Well, an Industrial Design student at the University of Cincinnati, Kyle A Koch, has come up with a big cardboard construct that can be used to scan stuff in using your iPhone. You’ll also need some decent light, and the picture quality won’t even approach ‘medium’, but hey – you never know when it could come in handy.
This morning, while investigating a rather awesome-looking steampunk laptop stand, I came across the brilliance that is Thingiverse. It’s a site that allows you to share your designs and plans for the building of real-world physical objects. The idea is that you can use digital cutters and fabricators to cut out the object relatively easily, and voila – a new.. er.. thing.
The best bit about Thingiverse is that it uses Creative Commons licenses, and encourages people to use them. Combined with a recently-added ‘derivatives’ function, it’s incredibly easy to create designs based on other people’s work, or improve existing objects. The steampunk laptop stand was a regular laptop stand before someone added the gear design.
Thingiverse is a great site if you’re remotely interested in making things in the physical world. Although it’s a little clunky at the egdes, there’s tonnes of potential, especially as the tools for easily making the objects on the site become cheaper. If you’ve invented a revolutionary new coathanger, then head over to Thingiverse and tell people about it.
Thingiverse (via Likecool)

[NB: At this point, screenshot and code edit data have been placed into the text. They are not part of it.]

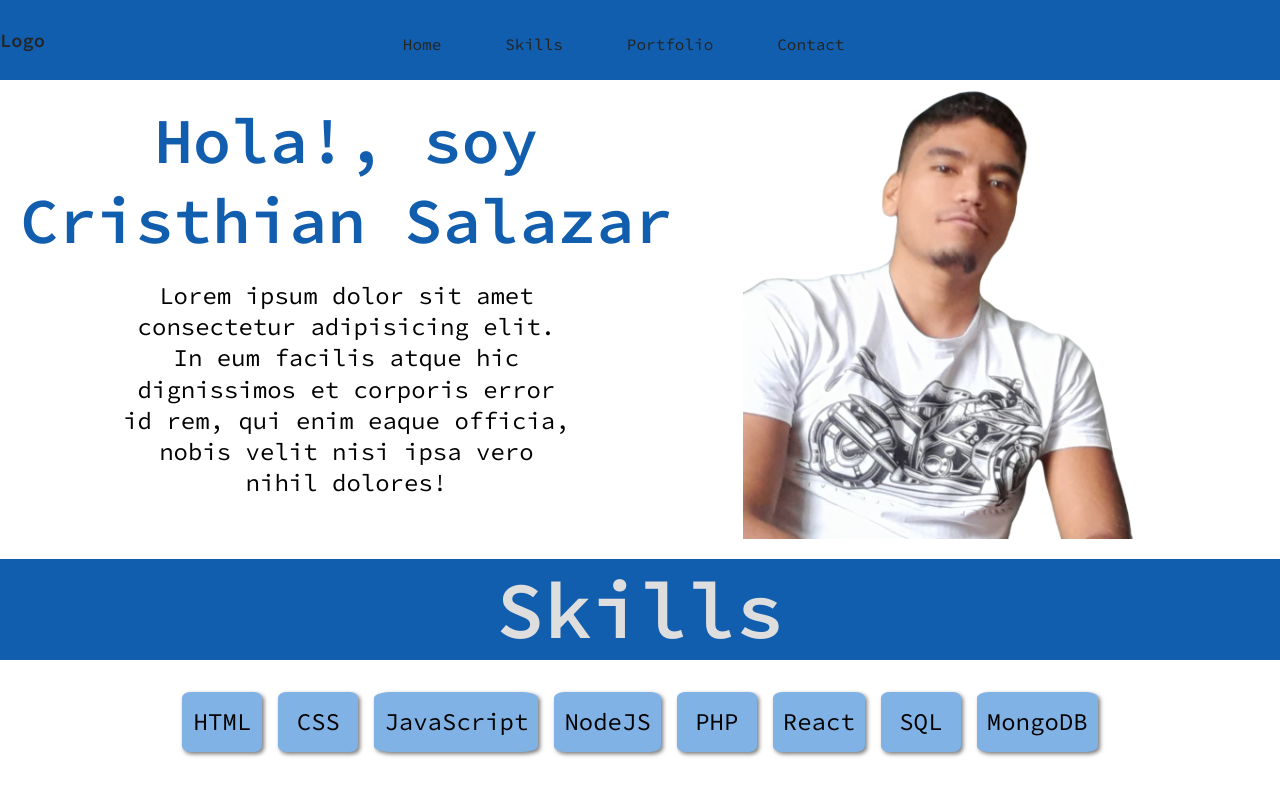
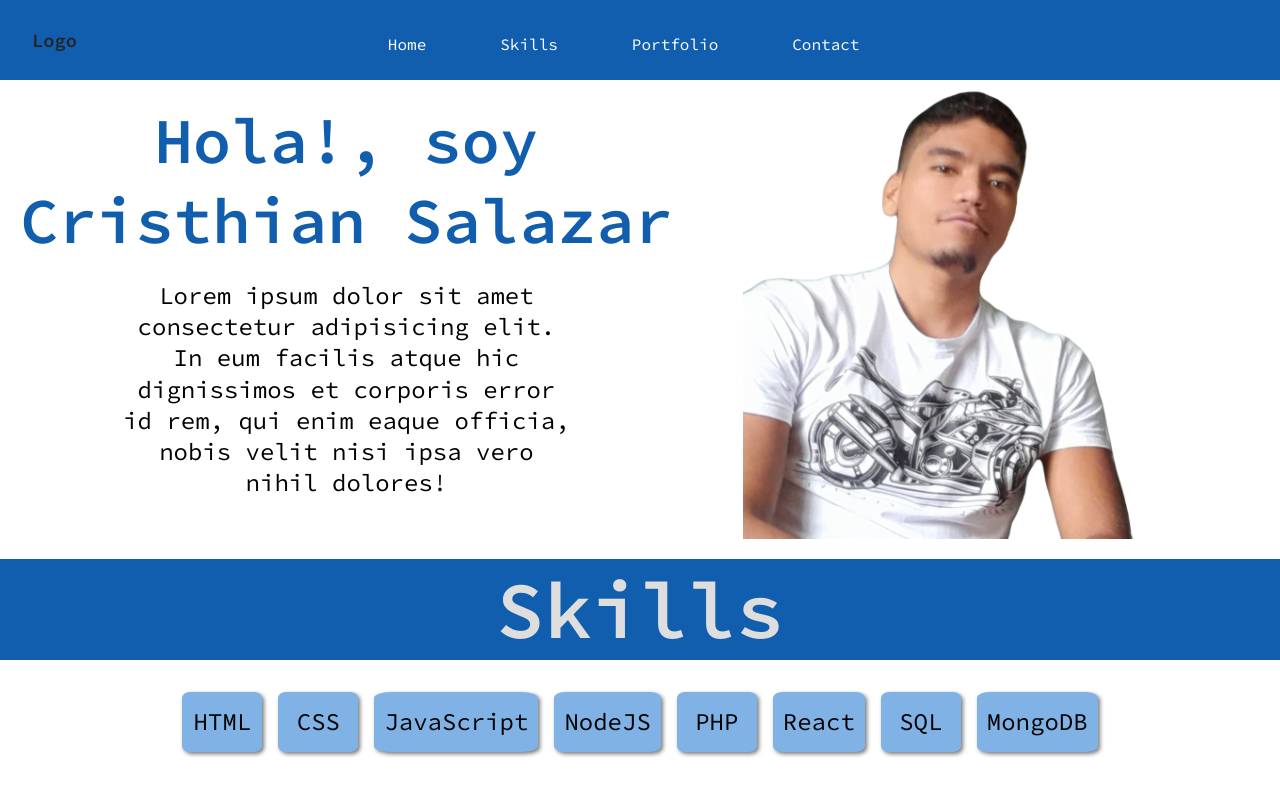
Before and after one commit to csalazarj/portfolio-react, a React (Vite) app: page / in a window 1280 px wide. Shown: the top 796 px of the page. Built offline with nearby package versions, Linux system fonts and the light colour scheme.

Commit message:
Navbar responsive

```diff
--- a/src/Navbar.css
+++ b/src/Navbar.css
@@ -29,19 +29,25 @@ header{
     align-items: center;
     justify-content: space-between;
     height: 80px;
-    padding: 0 2 rem;
+    padding: 0 2rem;
     background-color: var(--primary-color);
     color: var(--text-color);
 }
 
 nav a{
     margin: 0 2rem;
-    color: var(--text-color);
+    color: var(--text-color-inverse);
+    cursor: pointer;
     text-decoration: none;
+    padding: 5px;
+
 }
 
+
 nav a:hover{
-    color: var(--secondary-color);
+    background-color: var(--secondary-color);
+    color: var(--text-color);
+    transition-duration: 0.5s;
 }
 
 header .nav-btn{
@@ -56,7 +62,8 @@ header .nav-btn{
     font-size: 1.8rem;
 }
 
-@media only screen and (max-width: 1024px) {
+@media only screen and (max-width: 720px) {
+
     header .nav-btn{
         visibility: visible;
         opacity: 1;
@@ -87,10 +94,13 @@ header .nav-btn{
         position: absolute;
         top: 1rem;
         right: 0.3rem;
+        color: var(--text-color-inverse);
+        cursor: pointer;
     }
 
     nav a{
         font-size: 1.5rem;
+        width: 80vw;
     }
 
 }
```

Keeping in tune with today’s DIY theme, new from SUCK UK (home of the drumstick pencil and the wooden postcard) is the flatpack Mini Arcade. This incredibly useful piece of folded cardboard arranges into a mini co-op cabinet, with a space where the screen would be, upon which you can perch your PSP.